[Opening Material for this task section]
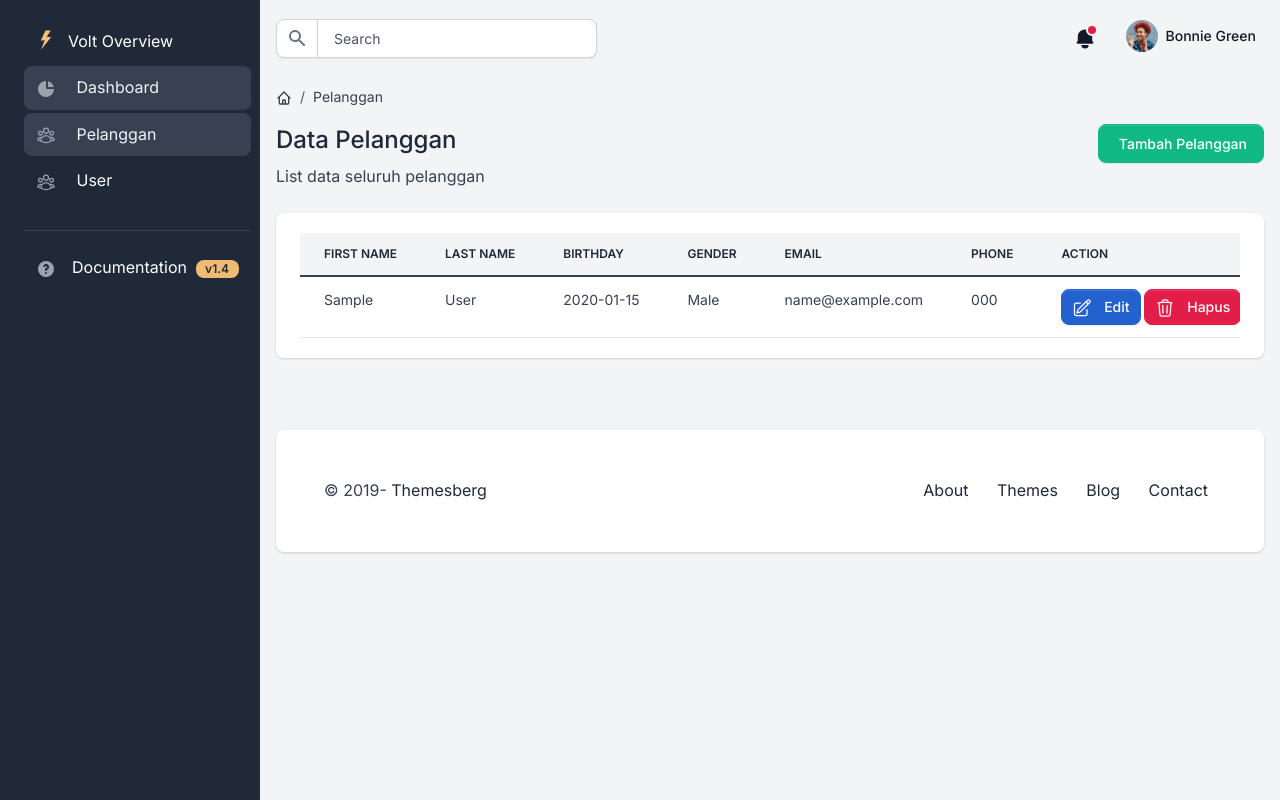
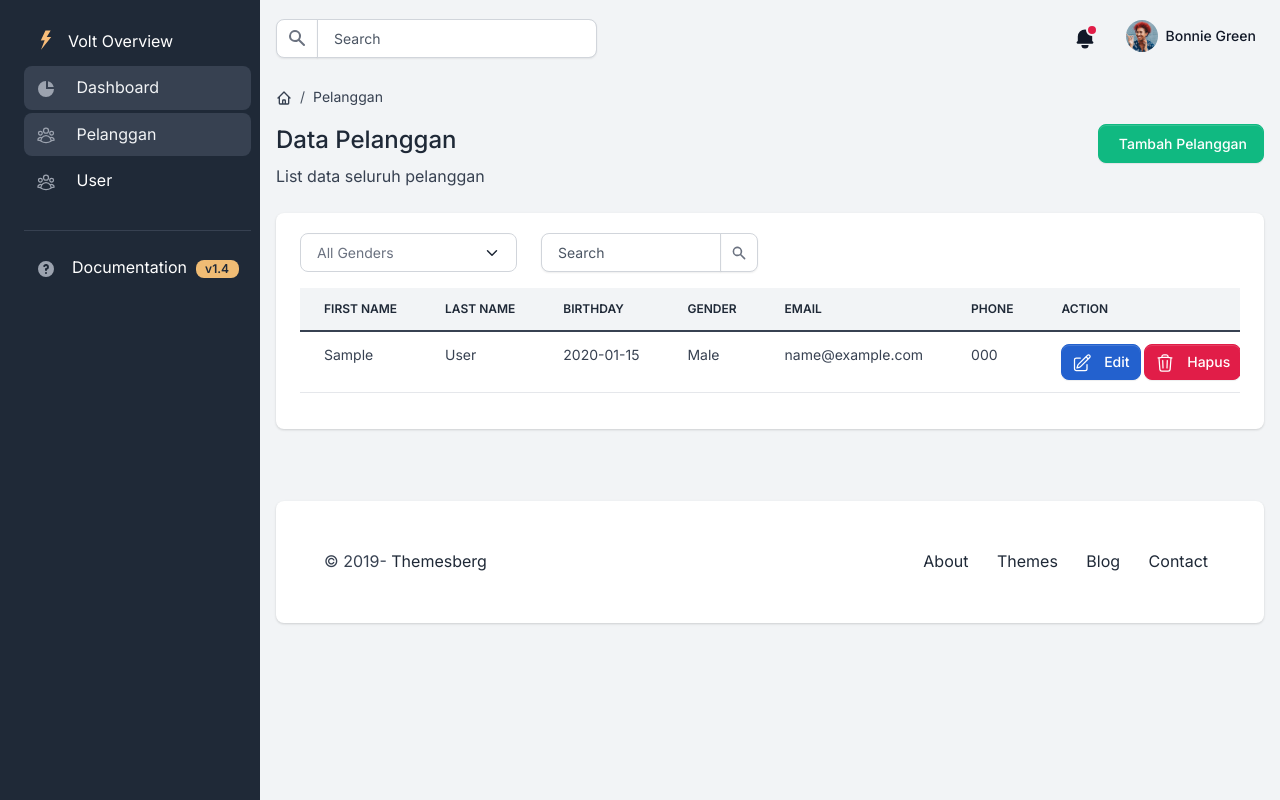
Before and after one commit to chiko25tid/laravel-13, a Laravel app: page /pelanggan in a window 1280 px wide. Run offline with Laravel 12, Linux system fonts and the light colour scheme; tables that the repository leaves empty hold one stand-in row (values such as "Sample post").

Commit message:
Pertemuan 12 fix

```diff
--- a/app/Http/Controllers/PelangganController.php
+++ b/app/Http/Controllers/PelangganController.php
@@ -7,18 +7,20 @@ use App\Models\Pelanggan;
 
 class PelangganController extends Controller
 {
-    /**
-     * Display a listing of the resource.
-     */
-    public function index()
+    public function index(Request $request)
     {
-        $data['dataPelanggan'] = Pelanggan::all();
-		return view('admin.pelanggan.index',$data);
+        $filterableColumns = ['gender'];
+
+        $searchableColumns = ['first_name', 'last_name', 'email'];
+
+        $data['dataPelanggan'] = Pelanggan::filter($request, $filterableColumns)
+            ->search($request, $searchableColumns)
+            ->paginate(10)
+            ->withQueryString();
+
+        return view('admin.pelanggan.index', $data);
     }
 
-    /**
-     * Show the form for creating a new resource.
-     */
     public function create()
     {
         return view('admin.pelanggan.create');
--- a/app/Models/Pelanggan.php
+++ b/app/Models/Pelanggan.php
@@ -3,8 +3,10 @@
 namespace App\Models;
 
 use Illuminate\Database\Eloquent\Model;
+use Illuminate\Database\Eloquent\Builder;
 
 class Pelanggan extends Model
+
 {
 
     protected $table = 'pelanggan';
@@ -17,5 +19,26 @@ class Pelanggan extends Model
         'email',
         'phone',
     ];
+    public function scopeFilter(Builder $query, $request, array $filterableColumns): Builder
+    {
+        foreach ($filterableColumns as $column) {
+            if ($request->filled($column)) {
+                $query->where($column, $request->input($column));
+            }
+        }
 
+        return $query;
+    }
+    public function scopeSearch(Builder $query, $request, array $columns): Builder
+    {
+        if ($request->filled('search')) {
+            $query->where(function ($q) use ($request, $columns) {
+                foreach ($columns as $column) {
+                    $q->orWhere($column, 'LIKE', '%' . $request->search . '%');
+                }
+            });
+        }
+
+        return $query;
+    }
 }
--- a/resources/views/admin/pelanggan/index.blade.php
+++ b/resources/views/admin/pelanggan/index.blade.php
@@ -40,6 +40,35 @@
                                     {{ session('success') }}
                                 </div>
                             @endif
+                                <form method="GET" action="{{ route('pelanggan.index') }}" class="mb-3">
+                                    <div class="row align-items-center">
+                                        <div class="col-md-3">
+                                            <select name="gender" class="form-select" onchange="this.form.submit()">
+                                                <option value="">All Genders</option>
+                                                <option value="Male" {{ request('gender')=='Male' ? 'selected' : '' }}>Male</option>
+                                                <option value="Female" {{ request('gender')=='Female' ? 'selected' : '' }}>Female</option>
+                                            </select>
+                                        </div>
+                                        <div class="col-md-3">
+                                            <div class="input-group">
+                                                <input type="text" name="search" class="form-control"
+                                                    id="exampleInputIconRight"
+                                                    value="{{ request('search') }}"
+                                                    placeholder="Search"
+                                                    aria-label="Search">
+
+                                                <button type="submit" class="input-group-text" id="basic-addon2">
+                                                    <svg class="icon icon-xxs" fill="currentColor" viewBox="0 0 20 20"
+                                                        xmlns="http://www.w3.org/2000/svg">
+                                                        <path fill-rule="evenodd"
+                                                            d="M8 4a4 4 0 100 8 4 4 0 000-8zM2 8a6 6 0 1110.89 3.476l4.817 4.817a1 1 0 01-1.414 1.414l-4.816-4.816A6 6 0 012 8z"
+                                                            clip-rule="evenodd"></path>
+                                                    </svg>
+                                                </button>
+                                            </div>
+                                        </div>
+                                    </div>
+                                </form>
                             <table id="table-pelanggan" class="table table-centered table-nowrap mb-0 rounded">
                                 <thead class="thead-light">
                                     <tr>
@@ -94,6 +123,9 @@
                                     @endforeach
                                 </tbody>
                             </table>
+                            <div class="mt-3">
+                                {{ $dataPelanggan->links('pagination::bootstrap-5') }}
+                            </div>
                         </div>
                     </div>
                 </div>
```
[Closing Material for this task section]
[Opening Material for this task section]
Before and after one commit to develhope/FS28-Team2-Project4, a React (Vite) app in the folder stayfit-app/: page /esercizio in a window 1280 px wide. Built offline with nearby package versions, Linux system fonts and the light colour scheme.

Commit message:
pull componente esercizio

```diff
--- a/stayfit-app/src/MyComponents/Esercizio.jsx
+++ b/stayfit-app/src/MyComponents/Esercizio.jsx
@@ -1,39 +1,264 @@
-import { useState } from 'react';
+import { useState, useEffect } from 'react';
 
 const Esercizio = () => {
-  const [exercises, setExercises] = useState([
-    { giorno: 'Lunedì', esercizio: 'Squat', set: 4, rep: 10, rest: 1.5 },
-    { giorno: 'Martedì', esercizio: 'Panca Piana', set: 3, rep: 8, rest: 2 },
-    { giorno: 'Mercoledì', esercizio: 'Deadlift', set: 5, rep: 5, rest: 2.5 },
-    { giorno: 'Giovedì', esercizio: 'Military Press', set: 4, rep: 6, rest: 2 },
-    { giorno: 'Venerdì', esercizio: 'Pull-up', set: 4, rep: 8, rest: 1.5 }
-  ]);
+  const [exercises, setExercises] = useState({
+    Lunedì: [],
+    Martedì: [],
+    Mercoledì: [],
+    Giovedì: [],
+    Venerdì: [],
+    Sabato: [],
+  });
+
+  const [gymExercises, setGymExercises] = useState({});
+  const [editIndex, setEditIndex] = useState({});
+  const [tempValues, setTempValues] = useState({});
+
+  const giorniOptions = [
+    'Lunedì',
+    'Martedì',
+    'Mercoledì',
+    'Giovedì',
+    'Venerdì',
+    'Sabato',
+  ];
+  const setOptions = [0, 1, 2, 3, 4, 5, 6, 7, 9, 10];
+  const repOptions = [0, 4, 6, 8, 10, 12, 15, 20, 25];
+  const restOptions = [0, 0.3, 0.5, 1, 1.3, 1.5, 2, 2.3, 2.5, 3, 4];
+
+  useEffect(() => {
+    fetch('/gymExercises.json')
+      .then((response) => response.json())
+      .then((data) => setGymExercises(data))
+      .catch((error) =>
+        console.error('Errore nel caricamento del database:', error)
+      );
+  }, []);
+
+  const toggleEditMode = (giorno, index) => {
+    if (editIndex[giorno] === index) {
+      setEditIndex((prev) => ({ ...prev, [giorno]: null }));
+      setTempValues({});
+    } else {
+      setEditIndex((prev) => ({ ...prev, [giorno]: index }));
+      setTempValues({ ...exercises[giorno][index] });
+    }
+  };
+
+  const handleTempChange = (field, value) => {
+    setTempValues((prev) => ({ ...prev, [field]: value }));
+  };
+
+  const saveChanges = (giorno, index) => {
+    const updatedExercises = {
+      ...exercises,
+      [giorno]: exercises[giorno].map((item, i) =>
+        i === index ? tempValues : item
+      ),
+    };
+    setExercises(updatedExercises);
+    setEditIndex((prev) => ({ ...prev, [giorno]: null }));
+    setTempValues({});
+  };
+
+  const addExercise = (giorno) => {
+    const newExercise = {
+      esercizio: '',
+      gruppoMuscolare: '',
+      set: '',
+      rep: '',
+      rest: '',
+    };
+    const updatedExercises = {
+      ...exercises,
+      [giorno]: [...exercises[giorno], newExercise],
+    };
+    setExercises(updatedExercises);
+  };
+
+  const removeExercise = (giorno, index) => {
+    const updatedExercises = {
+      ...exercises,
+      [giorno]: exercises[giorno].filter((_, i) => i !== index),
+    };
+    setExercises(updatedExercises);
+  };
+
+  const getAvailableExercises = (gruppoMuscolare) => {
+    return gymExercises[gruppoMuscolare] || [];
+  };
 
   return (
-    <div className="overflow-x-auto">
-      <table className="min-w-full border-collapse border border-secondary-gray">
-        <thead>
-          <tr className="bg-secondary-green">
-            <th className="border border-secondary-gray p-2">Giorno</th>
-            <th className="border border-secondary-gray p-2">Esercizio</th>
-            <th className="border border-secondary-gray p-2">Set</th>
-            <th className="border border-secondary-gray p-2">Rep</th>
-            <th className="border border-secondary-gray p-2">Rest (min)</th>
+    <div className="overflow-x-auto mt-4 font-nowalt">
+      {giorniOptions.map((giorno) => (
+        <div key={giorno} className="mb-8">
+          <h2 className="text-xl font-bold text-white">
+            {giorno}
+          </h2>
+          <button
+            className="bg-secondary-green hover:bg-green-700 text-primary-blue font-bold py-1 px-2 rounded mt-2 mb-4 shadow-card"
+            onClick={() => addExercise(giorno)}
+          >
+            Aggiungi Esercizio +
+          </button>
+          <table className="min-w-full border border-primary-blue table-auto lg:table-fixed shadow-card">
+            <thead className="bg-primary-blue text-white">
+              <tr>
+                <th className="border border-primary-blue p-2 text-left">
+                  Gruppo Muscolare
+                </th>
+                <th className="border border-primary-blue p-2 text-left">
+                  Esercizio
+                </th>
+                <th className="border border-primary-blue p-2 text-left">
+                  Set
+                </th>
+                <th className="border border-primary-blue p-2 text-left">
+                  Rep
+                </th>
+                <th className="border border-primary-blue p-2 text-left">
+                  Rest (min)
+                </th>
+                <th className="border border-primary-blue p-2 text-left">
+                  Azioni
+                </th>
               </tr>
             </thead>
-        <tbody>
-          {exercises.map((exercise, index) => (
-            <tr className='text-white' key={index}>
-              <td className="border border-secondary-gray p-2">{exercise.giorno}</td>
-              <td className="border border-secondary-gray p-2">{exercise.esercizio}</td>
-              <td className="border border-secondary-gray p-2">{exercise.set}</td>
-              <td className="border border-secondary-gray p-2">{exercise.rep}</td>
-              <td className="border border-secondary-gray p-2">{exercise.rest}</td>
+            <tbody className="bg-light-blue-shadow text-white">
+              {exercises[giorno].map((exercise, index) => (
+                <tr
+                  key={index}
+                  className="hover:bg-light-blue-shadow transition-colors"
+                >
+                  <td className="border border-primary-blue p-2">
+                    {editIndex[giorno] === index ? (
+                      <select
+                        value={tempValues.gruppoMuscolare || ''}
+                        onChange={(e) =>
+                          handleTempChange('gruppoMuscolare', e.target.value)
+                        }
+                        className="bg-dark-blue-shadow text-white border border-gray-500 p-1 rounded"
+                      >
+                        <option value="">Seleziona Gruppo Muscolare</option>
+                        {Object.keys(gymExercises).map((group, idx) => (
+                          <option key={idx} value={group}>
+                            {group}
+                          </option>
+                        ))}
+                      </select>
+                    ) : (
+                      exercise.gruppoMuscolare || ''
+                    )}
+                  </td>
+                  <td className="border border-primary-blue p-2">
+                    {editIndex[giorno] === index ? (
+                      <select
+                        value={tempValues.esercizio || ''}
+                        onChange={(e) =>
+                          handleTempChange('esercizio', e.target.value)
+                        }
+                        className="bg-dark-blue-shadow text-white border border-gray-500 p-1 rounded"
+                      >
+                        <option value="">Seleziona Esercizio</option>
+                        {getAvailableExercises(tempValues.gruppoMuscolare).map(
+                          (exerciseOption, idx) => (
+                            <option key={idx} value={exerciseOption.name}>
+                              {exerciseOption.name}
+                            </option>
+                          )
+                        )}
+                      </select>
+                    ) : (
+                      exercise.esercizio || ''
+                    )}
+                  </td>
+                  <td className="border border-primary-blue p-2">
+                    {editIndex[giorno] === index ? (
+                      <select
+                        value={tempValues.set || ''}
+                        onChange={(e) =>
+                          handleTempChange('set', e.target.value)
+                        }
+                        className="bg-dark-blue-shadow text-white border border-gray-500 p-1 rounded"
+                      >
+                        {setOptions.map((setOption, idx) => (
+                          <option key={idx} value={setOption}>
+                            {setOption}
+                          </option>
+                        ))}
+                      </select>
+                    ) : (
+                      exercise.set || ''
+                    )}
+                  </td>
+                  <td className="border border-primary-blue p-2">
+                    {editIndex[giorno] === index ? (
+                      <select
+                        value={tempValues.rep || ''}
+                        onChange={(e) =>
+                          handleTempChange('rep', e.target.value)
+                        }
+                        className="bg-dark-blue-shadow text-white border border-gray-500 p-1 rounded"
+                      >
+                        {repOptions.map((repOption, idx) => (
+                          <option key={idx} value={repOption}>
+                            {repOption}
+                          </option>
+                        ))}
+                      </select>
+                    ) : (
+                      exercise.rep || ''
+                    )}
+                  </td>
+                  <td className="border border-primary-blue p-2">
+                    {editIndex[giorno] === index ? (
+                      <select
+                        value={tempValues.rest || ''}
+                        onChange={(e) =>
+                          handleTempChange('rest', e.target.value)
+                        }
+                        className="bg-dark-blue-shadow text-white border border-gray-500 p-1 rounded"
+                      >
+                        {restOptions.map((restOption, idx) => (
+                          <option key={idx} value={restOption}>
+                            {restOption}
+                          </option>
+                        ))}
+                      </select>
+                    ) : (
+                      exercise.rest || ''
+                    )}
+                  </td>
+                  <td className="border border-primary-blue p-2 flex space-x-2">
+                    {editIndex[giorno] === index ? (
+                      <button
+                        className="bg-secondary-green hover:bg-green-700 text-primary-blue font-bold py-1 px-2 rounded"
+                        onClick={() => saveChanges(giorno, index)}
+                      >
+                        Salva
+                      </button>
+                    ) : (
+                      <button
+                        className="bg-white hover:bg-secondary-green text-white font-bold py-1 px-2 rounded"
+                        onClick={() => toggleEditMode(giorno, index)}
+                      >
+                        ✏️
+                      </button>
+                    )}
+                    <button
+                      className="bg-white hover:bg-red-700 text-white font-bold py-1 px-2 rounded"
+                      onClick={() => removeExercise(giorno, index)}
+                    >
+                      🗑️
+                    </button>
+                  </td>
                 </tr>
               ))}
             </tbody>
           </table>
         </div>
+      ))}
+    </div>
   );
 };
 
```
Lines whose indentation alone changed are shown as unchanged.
[Closing Material for this task section]
### What to work on
Copy each line in the data that holds the word "rule".

### Answer below
+                                                        <path fill-rule="evenodd"
+                                                            clip-rule="evenodd"></path>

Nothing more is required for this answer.